**Problem requirements**
Copy all lines containing the string "return" from the records below.

___ Records shown ___

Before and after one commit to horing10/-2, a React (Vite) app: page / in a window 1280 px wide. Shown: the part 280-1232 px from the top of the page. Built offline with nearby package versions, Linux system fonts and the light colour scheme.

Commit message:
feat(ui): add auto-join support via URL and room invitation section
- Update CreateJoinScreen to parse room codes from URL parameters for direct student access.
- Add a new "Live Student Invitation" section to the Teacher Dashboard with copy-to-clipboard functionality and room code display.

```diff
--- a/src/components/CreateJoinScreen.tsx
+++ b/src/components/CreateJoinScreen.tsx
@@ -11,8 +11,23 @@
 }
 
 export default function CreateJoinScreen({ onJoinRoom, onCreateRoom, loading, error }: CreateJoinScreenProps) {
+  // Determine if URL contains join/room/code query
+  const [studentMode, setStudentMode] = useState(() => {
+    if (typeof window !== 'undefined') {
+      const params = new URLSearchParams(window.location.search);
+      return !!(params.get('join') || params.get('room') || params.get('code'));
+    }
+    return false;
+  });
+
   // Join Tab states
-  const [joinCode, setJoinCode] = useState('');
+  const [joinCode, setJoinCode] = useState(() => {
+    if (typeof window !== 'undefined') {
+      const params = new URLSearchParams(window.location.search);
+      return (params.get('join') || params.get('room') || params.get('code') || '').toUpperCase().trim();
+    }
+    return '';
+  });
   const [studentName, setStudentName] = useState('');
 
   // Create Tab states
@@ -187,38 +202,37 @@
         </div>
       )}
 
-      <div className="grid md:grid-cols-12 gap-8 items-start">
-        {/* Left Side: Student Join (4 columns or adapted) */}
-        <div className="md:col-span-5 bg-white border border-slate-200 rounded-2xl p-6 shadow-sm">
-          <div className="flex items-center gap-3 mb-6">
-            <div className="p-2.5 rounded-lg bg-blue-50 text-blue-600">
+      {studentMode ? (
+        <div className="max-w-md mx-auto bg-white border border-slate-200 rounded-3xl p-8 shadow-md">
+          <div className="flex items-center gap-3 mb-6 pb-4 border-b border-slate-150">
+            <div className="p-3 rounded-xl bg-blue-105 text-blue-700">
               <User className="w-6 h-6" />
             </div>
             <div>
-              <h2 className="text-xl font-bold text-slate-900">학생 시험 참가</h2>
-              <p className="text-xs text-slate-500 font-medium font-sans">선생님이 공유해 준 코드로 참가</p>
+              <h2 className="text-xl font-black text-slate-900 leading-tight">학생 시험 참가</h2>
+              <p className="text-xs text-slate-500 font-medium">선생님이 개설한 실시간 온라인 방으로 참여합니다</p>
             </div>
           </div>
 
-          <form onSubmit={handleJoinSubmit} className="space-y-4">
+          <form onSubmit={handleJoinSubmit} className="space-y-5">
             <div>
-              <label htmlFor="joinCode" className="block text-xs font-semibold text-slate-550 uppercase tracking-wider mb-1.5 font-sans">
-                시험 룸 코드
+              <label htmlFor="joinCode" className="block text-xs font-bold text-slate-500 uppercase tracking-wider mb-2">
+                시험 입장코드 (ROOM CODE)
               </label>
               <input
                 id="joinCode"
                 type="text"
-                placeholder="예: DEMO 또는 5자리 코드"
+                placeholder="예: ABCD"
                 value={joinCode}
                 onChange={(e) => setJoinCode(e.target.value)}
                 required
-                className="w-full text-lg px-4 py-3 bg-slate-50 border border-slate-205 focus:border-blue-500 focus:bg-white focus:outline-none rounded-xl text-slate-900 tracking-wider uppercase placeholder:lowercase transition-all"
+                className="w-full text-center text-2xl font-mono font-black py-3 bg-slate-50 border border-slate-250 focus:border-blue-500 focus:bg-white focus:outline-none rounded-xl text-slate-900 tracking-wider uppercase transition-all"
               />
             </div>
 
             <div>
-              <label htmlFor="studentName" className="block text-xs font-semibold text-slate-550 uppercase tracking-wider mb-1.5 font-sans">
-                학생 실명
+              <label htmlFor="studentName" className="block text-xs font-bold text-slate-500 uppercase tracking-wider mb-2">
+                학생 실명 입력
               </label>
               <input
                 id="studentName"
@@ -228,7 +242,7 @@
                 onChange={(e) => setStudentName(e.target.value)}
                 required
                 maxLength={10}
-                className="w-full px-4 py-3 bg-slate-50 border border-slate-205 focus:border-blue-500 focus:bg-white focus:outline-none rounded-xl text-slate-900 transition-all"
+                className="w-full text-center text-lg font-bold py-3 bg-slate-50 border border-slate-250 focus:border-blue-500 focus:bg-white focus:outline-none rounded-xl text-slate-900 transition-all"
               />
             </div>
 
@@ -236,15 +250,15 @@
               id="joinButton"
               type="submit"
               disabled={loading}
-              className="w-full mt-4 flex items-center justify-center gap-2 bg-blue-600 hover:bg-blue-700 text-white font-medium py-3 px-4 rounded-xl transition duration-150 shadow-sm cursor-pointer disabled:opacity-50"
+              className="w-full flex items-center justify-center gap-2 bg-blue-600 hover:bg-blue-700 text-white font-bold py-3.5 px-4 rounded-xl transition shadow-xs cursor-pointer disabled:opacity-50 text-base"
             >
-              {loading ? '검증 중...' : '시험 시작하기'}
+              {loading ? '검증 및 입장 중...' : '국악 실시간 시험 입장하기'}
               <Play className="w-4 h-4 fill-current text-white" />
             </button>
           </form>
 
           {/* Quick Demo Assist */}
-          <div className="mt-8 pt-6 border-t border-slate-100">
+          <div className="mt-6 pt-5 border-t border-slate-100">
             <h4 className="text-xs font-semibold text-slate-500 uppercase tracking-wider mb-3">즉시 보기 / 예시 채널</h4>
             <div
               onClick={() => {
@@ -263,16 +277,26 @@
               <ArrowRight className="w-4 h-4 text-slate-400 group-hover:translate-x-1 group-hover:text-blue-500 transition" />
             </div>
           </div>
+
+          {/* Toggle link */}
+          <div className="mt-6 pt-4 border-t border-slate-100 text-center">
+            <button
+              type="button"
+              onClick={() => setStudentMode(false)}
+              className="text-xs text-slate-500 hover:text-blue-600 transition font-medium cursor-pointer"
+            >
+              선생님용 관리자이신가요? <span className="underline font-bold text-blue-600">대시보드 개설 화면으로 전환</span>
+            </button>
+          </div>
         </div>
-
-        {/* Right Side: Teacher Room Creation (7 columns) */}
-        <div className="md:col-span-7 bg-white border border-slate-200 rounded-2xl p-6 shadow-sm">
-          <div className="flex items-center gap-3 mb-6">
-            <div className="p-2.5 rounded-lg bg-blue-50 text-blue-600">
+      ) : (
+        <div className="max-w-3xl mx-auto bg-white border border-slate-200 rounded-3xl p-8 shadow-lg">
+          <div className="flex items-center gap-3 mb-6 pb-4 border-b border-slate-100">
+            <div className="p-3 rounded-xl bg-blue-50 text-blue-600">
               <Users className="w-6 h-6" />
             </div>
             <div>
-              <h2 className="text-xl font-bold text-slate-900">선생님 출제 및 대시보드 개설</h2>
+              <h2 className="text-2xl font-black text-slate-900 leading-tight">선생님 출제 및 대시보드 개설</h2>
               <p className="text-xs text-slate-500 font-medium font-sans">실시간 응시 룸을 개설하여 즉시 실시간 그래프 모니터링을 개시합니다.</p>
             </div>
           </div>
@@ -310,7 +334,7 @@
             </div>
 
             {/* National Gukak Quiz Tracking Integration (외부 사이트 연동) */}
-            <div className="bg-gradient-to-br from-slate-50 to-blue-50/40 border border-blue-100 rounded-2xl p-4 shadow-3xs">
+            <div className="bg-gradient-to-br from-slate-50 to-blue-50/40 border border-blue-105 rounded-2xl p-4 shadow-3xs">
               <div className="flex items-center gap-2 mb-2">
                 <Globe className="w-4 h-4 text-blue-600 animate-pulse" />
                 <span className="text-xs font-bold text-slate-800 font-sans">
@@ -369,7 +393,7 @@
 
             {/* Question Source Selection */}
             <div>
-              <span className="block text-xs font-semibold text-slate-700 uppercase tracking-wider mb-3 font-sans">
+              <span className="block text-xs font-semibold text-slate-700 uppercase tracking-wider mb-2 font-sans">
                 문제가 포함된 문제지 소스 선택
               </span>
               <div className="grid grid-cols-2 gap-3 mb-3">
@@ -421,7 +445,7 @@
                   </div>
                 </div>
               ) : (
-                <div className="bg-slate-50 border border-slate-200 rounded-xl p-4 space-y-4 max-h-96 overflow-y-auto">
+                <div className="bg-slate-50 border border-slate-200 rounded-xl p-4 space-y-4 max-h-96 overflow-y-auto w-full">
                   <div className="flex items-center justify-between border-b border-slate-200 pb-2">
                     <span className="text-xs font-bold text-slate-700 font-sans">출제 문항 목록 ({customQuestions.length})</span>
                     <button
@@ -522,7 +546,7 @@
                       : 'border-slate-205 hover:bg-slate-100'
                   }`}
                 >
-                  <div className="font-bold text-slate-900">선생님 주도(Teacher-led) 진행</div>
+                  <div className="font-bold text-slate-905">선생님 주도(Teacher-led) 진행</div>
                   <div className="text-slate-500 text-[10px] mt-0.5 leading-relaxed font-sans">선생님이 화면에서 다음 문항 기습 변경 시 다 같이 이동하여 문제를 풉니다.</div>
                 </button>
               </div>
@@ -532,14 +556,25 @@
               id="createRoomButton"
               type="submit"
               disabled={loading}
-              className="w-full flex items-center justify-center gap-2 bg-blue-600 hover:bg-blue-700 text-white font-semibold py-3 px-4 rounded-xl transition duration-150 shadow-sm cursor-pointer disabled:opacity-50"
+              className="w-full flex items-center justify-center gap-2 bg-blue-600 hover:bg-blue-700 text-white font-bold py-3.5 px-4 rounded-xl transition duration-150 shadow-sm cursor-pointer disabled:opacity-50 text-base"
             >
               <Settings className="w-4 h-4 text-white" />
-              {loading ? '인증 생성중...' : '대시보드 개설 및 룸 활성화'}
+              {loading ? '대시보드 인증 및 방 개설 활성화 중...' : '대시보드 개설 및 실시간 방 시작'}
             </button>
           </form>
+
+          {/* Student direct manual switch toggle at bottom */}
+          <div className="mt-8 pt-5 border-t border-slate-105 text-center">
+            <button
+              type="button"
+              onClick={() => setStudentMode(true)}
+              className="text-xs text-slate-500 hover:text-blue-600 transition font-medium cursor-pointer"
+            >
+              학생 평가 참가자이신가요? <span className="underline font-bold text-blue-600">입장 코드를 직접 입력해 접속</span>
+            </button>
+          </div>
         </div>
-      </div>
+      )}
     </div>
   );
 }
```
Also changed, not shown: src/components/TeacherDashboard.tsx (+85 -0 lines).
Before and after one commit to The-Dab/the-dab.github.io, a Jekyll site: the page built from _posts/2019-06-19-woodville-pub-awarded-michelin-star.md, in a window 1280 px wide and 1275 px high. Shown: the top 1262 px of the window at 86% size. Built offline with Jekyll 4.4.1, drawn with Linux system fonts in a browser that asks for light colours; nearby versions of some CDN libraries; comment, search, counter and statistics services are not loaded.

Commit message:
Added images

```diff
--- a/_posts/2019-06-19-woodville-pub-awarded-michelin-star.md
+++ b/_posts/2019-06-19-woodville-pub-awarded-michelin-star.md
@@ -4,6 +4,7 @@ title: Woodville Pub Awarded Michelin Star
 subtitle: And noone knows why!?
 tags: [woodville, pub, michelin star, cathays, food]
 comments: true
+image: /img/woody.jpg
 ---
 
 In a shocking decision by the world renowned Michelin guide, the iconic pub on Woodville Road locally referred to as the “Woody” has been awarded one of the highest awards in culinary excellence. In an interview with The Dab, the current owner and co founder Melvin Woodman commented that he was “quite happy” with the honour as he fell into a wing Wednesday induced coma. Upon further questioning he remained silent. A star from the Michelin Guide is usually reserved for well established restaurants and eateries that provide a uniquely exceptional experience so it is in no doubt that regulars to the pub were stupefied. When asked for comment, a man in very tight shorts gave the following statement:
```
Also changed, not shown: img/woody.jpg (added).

___

**Your response**
+      return !!(params.get('join') || params.get('room') || params.get('code'));
+    return false;
+      return (params.get('join') || params.get('room') || params.get('code') || '').toUpperCase().trim();
+    return '';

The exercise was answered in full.